WHAT IS NEEDED:
Which lines of the entries below hold the word "String"? Report each of them.

PROVIDED INFORMATION:
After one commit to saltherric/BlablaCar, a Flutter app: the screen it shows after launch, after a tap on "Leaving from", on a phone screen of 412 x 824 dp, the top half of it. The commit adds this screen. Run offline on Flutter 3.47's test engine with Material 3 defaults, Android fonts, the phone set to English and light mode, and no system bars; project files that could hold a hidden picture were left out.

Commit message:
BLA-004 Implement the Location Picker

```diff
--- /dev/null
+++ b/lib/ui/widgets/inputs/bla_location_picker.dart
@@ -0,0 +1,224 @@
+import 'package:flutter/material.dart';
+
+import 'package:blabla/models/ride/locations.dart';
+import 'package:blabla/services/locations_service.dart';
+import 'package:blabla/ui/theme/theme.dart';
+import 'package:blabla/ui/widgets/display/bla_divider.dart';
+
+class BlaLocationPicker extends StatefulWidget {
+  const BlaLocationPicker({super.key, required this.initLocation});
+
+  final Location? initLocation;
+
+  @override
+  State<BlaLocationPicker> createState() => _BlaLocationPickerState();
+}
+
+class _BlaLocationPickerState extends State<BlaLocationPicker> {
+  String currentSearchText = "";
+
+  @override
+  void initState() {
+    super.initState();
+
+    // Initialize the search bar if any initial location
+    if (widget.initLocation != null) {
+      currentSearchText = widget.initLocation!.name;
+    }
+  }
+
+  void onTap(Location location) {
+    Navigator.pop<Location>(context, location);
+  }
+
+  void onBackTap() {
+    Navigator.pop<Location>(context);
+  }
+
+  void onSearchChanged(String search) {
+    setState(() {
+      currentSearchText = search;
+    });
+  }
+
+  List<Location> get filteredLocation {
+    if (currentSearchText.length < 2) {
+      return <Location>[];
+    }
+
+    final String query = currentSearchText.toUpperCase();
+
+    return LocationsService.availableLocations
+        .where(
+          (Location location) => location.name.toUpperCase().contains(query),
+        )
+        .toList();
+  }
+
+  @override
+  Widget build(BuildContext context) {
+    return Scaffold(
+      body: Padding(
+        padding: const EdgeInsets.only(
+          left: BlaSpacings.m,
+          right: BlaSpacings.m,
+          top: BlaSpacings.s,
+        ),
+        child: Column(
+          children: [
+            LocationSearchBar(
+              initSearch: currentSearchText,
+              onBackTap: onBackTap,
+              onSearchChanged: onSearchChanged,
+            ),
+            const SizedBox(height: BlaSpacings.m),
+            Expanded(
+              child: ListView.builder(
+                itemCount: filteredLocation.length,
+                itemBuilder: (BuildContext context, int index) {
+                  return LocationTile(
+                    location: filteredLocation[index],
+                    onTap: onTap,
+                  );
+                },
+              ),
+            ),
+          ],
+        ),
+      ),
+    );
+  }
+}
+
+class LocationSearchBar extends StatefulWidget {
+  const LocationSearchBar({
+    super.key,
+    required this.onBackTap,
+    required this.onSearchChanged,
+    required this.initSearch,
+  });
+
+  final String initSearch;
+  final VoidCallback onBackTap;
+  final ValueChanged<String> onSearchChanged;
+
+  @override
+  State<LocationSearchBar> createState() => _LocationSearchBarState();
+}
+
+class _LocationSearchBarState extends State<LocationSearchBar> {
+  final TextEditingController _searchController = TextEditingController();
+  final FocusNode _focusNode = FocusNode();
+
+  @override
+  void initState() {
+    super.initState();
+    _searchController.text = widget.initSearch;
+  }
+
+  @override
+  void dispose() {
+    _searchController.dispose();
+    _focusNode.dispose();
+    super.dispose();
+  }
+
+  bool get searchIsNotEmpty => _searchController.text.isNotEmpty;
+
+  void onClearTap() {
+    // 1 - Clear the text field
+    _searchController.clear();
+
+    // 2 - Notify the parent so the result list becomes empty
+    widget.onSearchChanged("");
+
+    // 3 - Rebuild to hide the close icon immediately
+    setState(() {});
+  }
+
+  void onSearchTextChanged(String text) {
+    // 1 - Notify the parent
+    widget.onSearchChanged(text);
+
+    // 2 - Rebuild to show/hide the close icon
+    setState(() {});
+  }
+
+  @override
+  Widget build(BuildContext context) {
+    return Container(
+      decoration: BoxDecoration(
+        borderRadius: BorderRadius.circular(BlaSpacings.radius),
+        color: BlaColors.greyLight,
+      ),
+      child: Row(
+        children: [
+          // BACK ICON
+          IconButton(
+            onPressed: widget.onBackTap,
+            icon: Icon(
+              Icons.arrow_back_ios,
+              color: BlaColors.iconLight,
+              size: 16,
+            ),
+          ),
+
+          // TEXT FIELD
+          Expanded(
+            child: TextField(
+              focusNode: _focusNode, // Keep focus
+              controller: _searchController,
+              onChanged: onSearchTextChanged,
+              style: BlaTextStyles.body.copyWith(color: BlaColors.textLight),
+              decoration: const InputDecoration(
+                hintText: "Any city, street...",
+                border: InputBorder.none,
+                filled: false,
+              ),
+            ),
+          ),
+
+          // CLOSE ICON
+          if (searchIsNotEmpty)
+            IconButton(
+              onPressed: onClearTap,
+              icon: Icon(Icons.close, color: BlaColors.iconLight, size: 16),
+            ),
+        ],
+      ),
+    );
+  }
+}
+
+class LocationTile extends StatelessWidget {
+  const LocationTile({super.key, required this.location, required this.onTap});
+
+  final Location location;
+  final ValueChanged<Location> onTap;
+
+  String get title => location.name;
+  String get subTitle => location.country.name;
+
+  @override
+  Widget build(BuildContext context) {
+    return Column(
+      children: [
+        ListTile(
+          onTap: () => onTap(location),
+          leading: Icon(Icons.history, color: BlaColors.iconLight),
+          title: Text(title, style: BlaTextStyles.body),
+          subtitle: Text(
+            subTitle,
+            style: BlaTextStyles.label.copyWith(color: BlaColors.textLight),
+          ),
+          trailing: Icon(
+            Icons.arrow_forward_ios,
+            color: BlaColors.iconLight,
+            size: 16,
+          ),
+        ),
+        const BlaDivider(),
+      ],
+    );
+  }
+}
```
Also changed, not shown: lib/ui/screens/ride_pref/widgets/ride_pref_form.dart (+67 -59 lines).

RESULT OF THE TASK:
+  String currentSearchText = "";
+  void onSearchChanged(String search) {
+    final String query = currentSearchText.toUpperCase();
+  final String initSearch;
+  final ValueChanged<String> onSearchChanged;
+  void onSearchTextChanged(String text) {
+  String get title => location.name;
+  String get subTitle => location.country.name;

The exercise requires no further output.